A protester behind the move to get Ding Dong The Witch Is Dead to number one in the charts has claimed the campaign has been a success as it has "given a voice" to opponents of Baroness Thatcher.
Satirist Mark Biddiss said he had received "amazing" support from the public and criticised the BBC for choosing to play only a five-second clip of the song as part of a news item during the Radio 1 chart show.
"It has been ridiculous how this has been portrayed. At the end of the day people were trying to get a voice," he told ITV Day break. "That song must have hit a nerve because people didn't have a voice. They have a voice now. Number one in Scotland, number one in Wales," he said.
"I must say the public have been absolutely supportive. It has been absolutely amazing.
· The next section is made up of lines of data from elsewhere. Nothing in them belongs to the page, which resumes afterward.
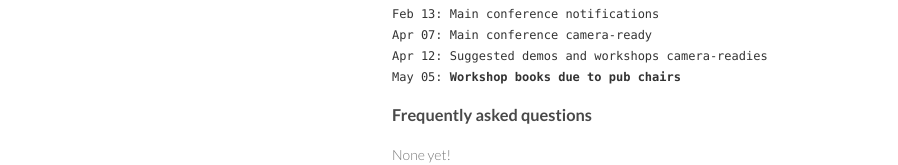
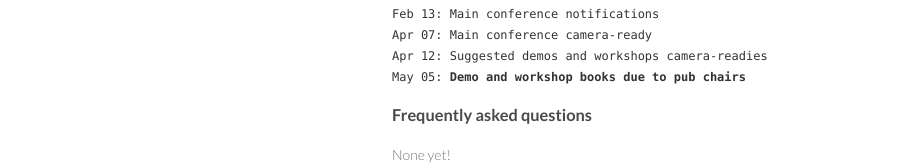
Before and after one commit to cherryc/naacl-pubs, a plain HTML site: page index.html in a window 1280 px wide. Shown: the part 339-504 px from the top of the page, without its empty margins (178-1076 px from the left). Drawn offline with Linux system fonts and the light colour scheme.

Commit message:
Update index.html
Fixed for symmetry between Apr 12 and May 5 line

```diff
--- a/index.html
+++ b/index.html
@@ -43,7 +43,7 @@ Dec 10: Main conference submission<br/>
 Feb 13: Main conference notifications<br/>
 Apr 07: Main conference camera-ready<br/>
 Apr 12: Suggested demos and workshops camera-readies<br/>
-May 05: <b>Workshop books due to pub chairs</b><br/>
+May 05: <b>Demo and workshop books due to pub chairs</b><br/>
 </code>
 </p>
 
```
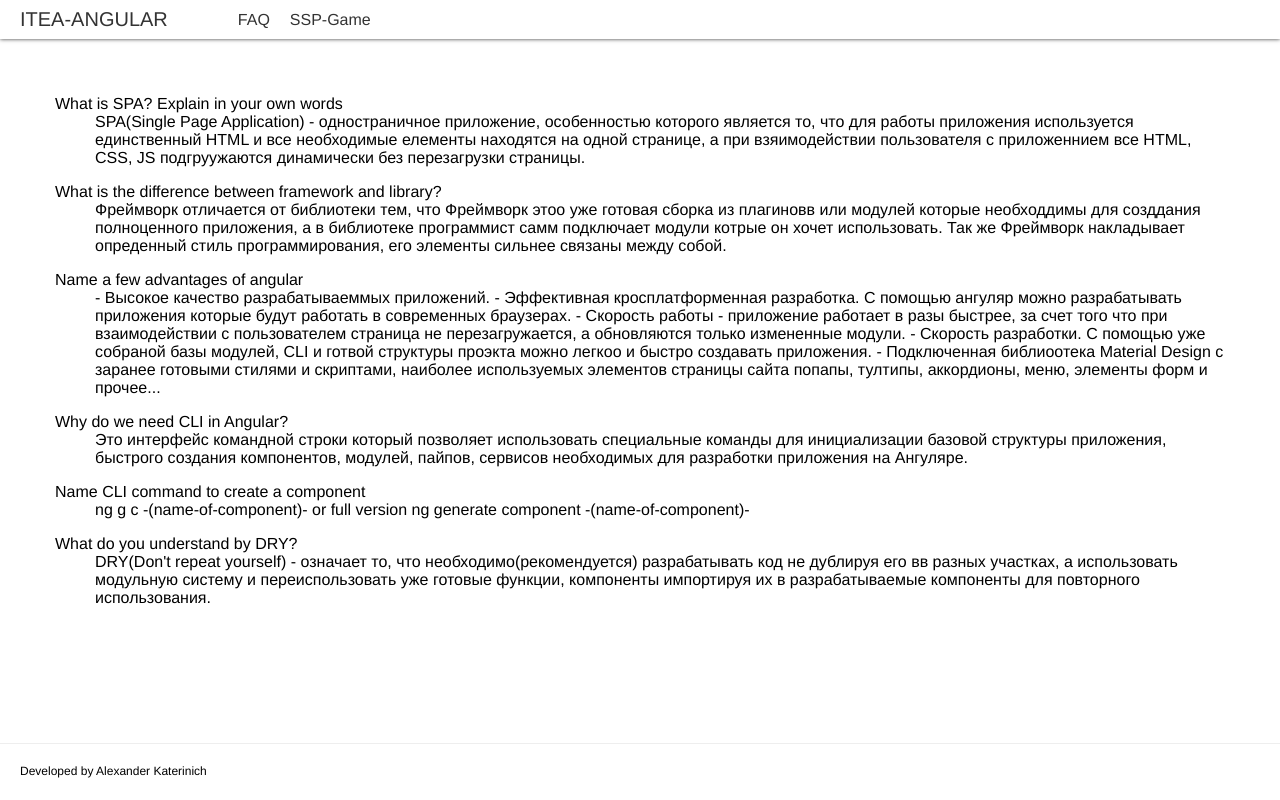
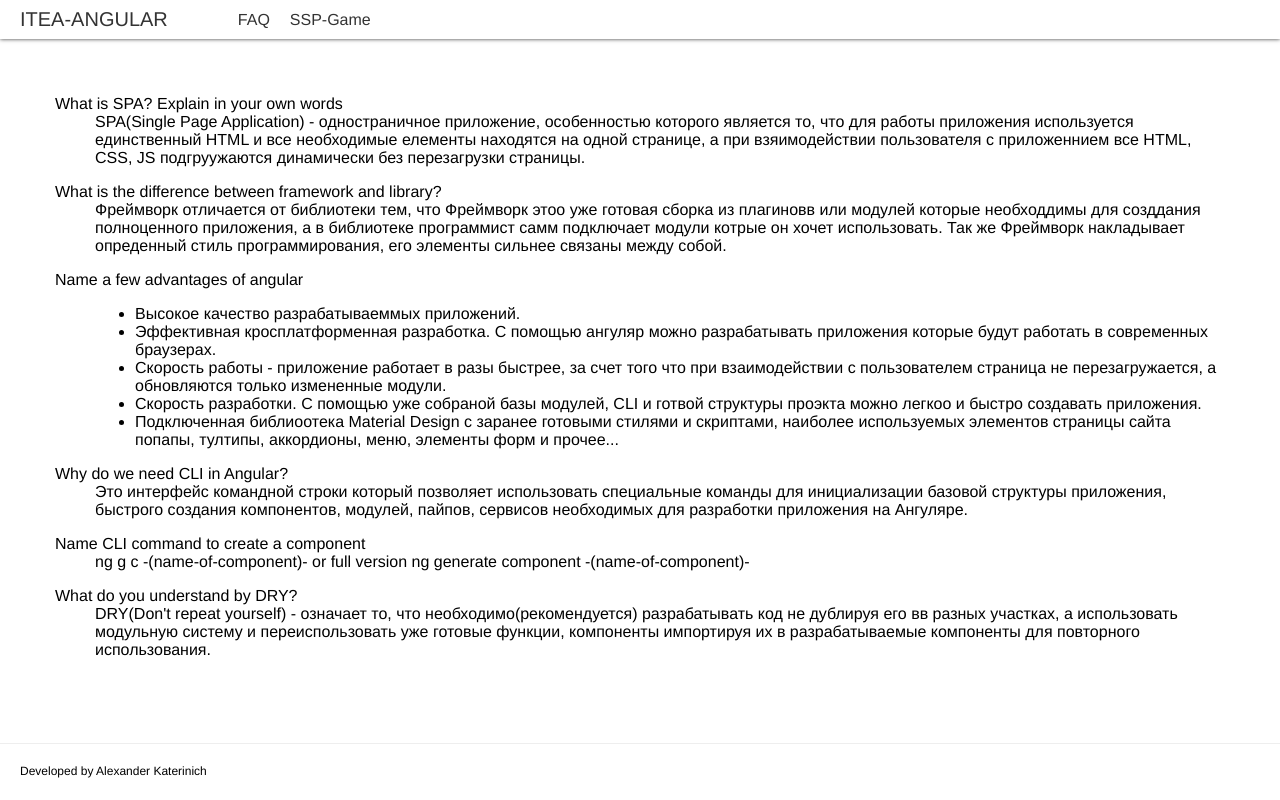
Before and after one commit to Pan1k/itea-angular, an Angular app: page /faq in a window 1280 px wide. Built offline with nearby package versions, Linux system fonts and the light colour scheme.

Commit message:
Added ul for list

```diff
--- a/src/app/pages/faq/faq.component.html
+++ b/src/app/pages/faq/faq.component.html
@@ -18,15 +18,17 @@
   <dl>
     <dt>Name a few advantages of angular</dt>
     <dd>
-      - Высокое качество разрабатываеммых приложений.
-      - Эффективная кросплатформенная разработка. С помощью ангуляр можно разрабатывать приложения которые будут
-      работать в современных браузерах.
-      - Скорость работы - приложение работает в разы быстрее, за счет того что при взаимодействии с пользователем
-      страница не перезагружается, а обновляются только измененные модули.
-      - Скорость разработки. С помощью уже собраной базы модулей, CLI и готвой структуры проэкта можно легкоо и быстро
-      создавать приложения.
-      - Подключенная библиоотека Material Design с заранее готовыми стилями и скриптами, наиболее используемых элементов
-      страницы сайта попапы, тултипы, аккордионы, меню, элементы форм и прочее...
+      <ul>
+        <li>Высокое качество разрабатываеммых приложений.</li>
+        <li>Эффективная кросплатформенная разработка. С помощью ангуляр можно разрабатывать приложения которые будут
+          работать в современных браузерах.</li>
+        <li>Скорость работы - приложение работает в разы быстрее, за счет того что при взаимодействии с пользователем
+          страница не перезагружается, а обновляются только измененные модули.</li>
+        <li>Скорость разработки. С помощью уже собраной базы модулей, CLI и готвой структуры проэкта можно легкоо и быстро
+          создавать приложения.</li>
+        <li>Подключенная библиоотека Material Design с заранее готовыми стилями и скриптами, наиболее используемых элементов
+          страницы сайта попапы, тултипы, аккордионы, меню, элементы форм и прочее...</li>
+      </ul>
     </dd>
   </dl>
   <dl>
```
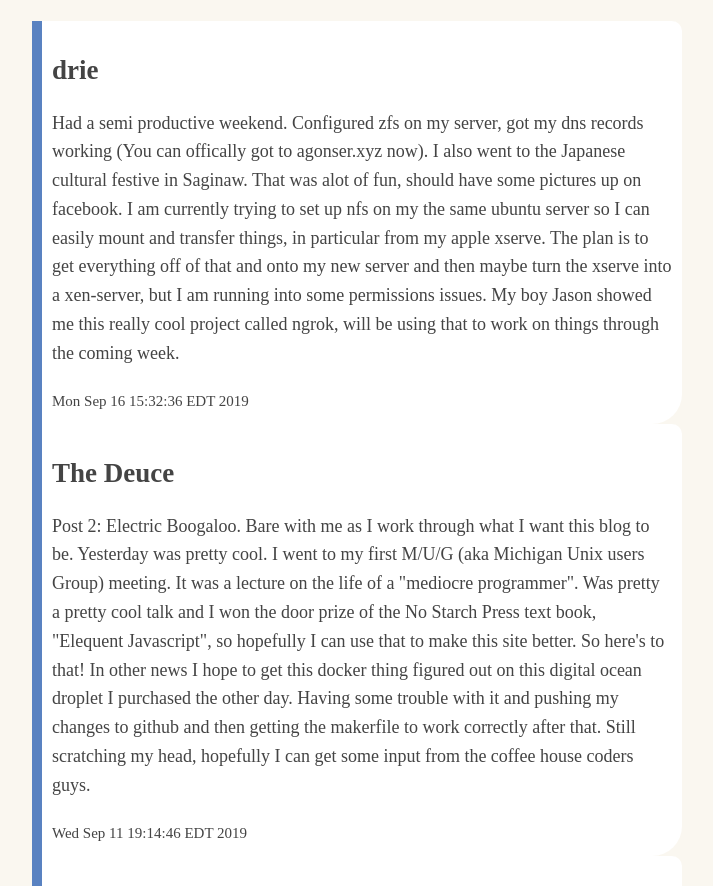
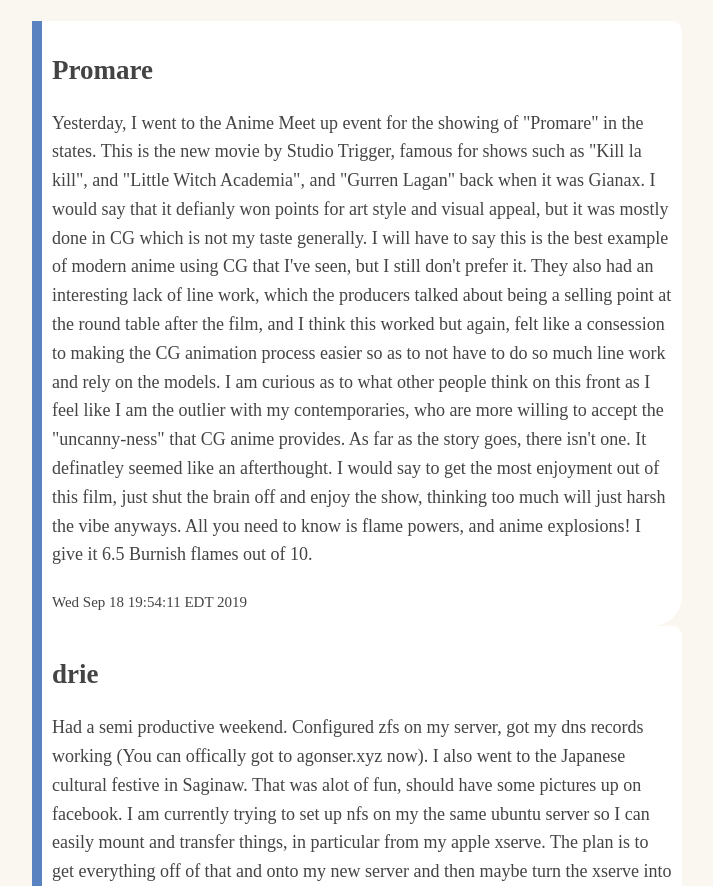
Before and after one commit to mechpilotace/site-blog, a plain HTML site: page blog.html in a window 1280 px wide. Shown: the part 86-972 px from the top of the page, without its empty margins (283-996 px from the left). Drawn offline with Linux system fonts and the light colour scheme.

Commit message:
Blog post 4: Promare

```diff
--- a/blog.html
+++ b/blog.html
@@ -8,13 +8,20 @@
 </head>
 <h1>Alexander Gonser</h1>
 <div class="entry">
+  <h2 id="Promare">Promare</h2>
+  <small></small>
+  <p>Yesterday, I went to the Anime Meet up event for the showing of "Promare" in the states. This is the new movie by Studio Trigger, famous for shows such as "Kill la kill", and "Little Witch Academia", and "Gurren Lagan" back when it was Gianax.  I would say that it defianly won points for art style and visual appeal, but it was mostly done in CG which is not my taste generally. I will have to say this is the best example of modern anime using CG that I've seen, but I still don't prefer it. They also had an interesting lack of line work, which the producers talked about being a selling point at the round table after the film, and I think this worked but again, felt like a consession to making the CG animation process easier so as to not have to do so much line work and rely on the models. I am curious as to what other people think on this front as I feel like I am the outlier with my contemporaries, who are more willing to accept the "uncanny-ness" that CG anime provides.
+As far as the story goes, there isn't one. It definatley seemed like an afterthought. I would say to get the most enjoyment out of this film, just shut the brain off and enjoy the show, thinking too much will just harsh the vibe anyways. All you need to know is flame powers, and anime explosions!  I give it 6.5 Burnish flames out of 10.
+  </p>
+  <small>Wed Sep 18 19:54:11 EDT 2019</small>
+ </div>
+<div class="entry">
  <h2 id="drie">drie</h2>
  <small></small>
  <p>Had a semi productive weekend. Configured zfs on my server, got my dns records working (You can offically got to agonser.xyz now). I also went to the Japanese cultural festive in Saginaw. That was alot of fun, should have some pictures up on facebook.  I am currently trying to set up nfs on my the same ubuntu server so I can easily mount and transfer things, in particular from my apple xserve.  The plan is to get everything off of that and onto my new server and then maybe turn the xserve into a xen-server, but I am running into some permissions issues.  My boy Jason showed me this really cool project called ngrok, will be using that to work on things through the coming week.
  </p>
  <small>Mon Sep 16 15:32:36 EDT 2019</small>
  </div>
-
 <div class="entry">
   <h2 id="the-deuce">The Deuce</h2>
   <small></small>
```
It has been worth the occasional death threat I had and the 'I am a lefty music producer'- I am a satirist, and that is all," he added.
His remarks come after the song failed to reach the number one spot in the UK chart with the recording, taken from 1939 film The Wizard Of Oz, entering the charts at number two.
It was more than 5,000 sales short of this week's chart-topper Need U (100%) by Duke Dumont featuring A*M*E.
The Official Charts Company described Ding Dong The Witch Is Dead as "one of the most controversial chart contenders of all time".
Sales were fuelled by an online campaign organised by opponents of the former prime minister, who wanted to see the 51-second song reach number one.
It entered the charts at number 54 on Tuesday, the day after Baroness Thatcher's death, and climbed to number 10 on Wednesday. By Thursday, it had reached number four and was at number three by Friday.
There was a final rush of 18,000 sales after Friday morning and Sunday, the Official Charts Company said, but its final total was 52,605 copies - 5,700 behind Duke Dumont, which achieved 58,321 sales in the past week.